Thomas Edison's Children
Like many contemporaries, Thomas Edison was the patriarch of a large family. Between his two wives, Mary and Mina, he fathered six children, a typical family size for the late nineteenth and early twentieth centuries. Edison was a famous and wealthy man and being his child was often a difficult experience. Edison’s long hours in the lab meant a lot of time spent away from the family. Besides, growing up in the great man’s shadow put pressure on the children to equal their father’s accomplishments.
Edison’s first child was a daughter, Marion, born in 1872. Edison affectionately called her “Dot,” a reference to Morse Code. Her younger brother, Thomas, Jr., was called “Dash.” Edison and Mary's third child, William, was born in 1878.
Mary Edison died in 1884, and Edison married 20-year old Mina Miller two years later. This marriage was difficult for some of Edison’s children to accept. Mina was closer in age to Marion then her husband and she had an uneasy and difficult relationship with her step-daughter. Marion felt displaced in the family by Edison’s young wife. The tension between Mina and Marion created a rift grew between Marion and her fatherl. Marion often felt neglected by her father. As a teenager she spent a lot of time in Europe and at one point developed smallpox, a serious, potentially fatal disease. Throughout the seven week duration of the illness, she received only two letters from her father. This type of indifference hurt Marion very much.
Mina became a stepmother to Edison’s three children, and she and the famous inventor had three children of her own: Madeleine (1888), Charles (1890), and Theodore (1898). Like all of Edison’s children, they were subject to high expectations, both from their father and society in general. Edison would have liked to see some of them follow in his footsteps as an inventor, and although some did try, they generally met with modest success.
As a young man Thomas Jr. (Dash) capitalized on the Edison name in a number of failed business ventures, such as the “Edison Junior Lamp,” a technology to generate electricity from ocean waves, and a company to make ordinary iron out of steel. He later sold the use of his name to companies he was not involved with at all, such as one selling a quack medical device called the Magno-Electric Vitalizer. He tried his hand at mushroom farming, but was a failure. His disappointed father harshly called him “absolutely illiterate scientifically and otherwise.”

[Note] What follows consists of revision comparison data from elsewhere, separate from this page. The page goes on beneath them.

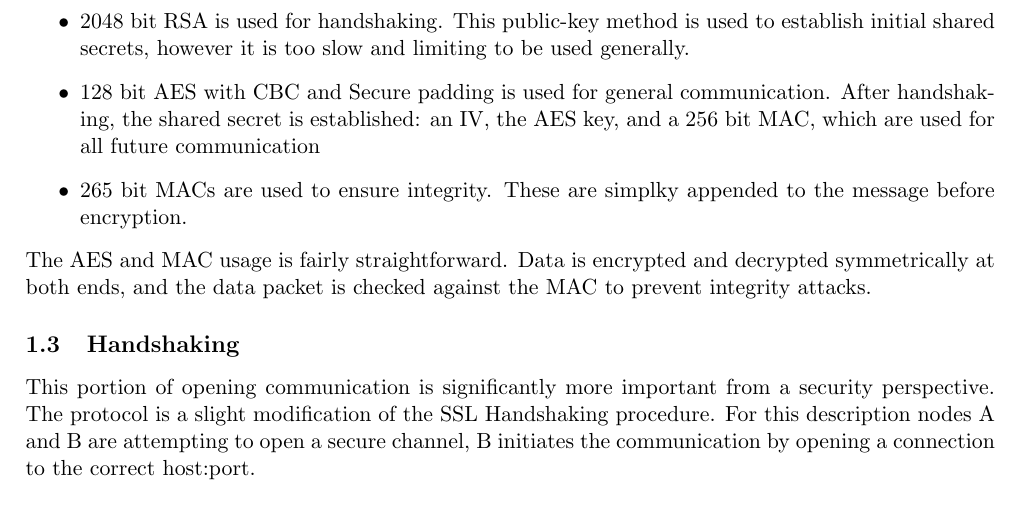
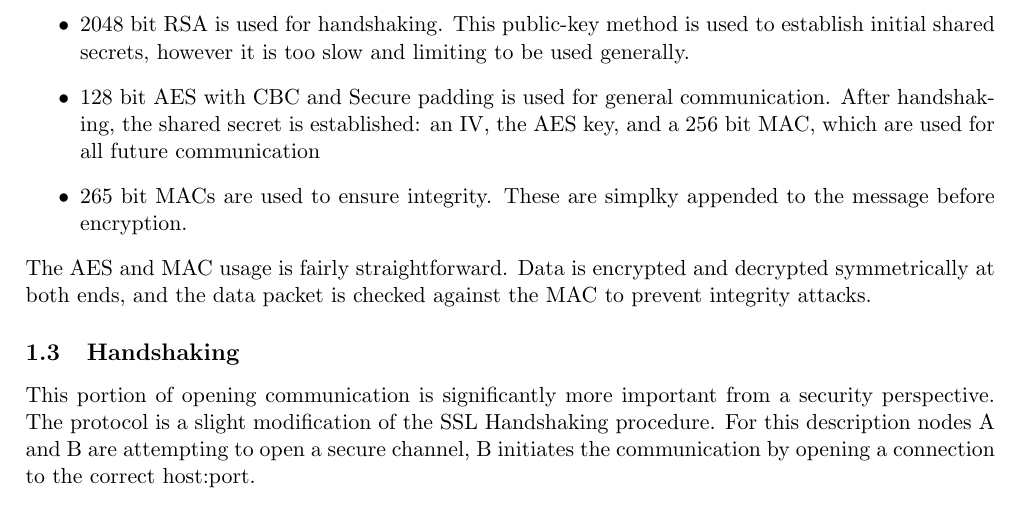
Before and after one commit to scyptnex/projectmb, a LaTeX document (ref/documentation.tex): part of page 1 of 3 before the commit and part of page 1 of 2 after it, cut so that both start at the same text. Compiled offline with pdfLaTeX.

Commit message:
not usre what i changed in coms, but documentation is finished

```diff
--- a/ref/documentation.tex
+++ b/ref/documentation.tex
@@ -14,8 +14,11 @@
 \addtolength{\oddsidemargin}{-.875in}
 \addtolength{\evensidemargin}{-.875in}
 \addtolength{\textwidth}{1.75in}
-\addtolength{\topmargin}{-.875in}
-\addtolength{\textheight}{1.75in}
+\addtolength{\topmargin}{-1.375in}
+\setlength{\topskip}{0mm}
+\addtolength{\textheight}{3.5in}
+\setlength{\parskip}{0mm}
+\setlength{\itemsep}{0mm}
 
 \begin{document}
 \maketitle
```
Also changed, not shown: 1 other file.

William briefly studied science at Yale University, and later served in World War I. He was involved in several businesses, including an automobile repair shop in Washington, D.C., where he also invented some new designs for spark plugs. Unfortunately, William did not get along with his father, who said he had “brought the blush of shame” to his cheek many times. William later became a chicken farmer in New Jersey.
It has been said that the Edison child with the greatest aptitude for science and engineering was Madeleine. She was said to be quite sharp witted, and some have speculated that she might have followed in her father’s footsteps if women had been freer to pursue careers in science and engineering. Madeleine unsuccessfully ran for the U.S. Congress in 1938, and in the 1950s sat on the Board of Directors for the Western Union Company.
Of all the Edison children, Charles was the best known to the general public. In 1927, he took over the presidency of his father’s corporate organization, Thomas A. Edison Incorporated, and ran it until it was sold in 1959. Charles also entered public service. In 1940, he briefly served as Secretary of the Navy under President Franklin D. Roosevelt. During his time as Secretary of the Navy, he decided to try a career in politics, and served as governor of New Jersey from 1941 to 1944.
The one who followed most closely in Edison’s footsteps was his youngest son Theodore. He graduated from MIT in 1923 with a degree in physics. He worked as a laboratory assistant for Thomas A. Edison, Inc., and worked his way up to director of research and engineering. Later, he founded a company called Calibron Industries near the West Orange plant and began inventing on his own. He held 80 U.S patents by the time he died in 1992. Impressive, but it is only a small fraction of the 1093 held by his father.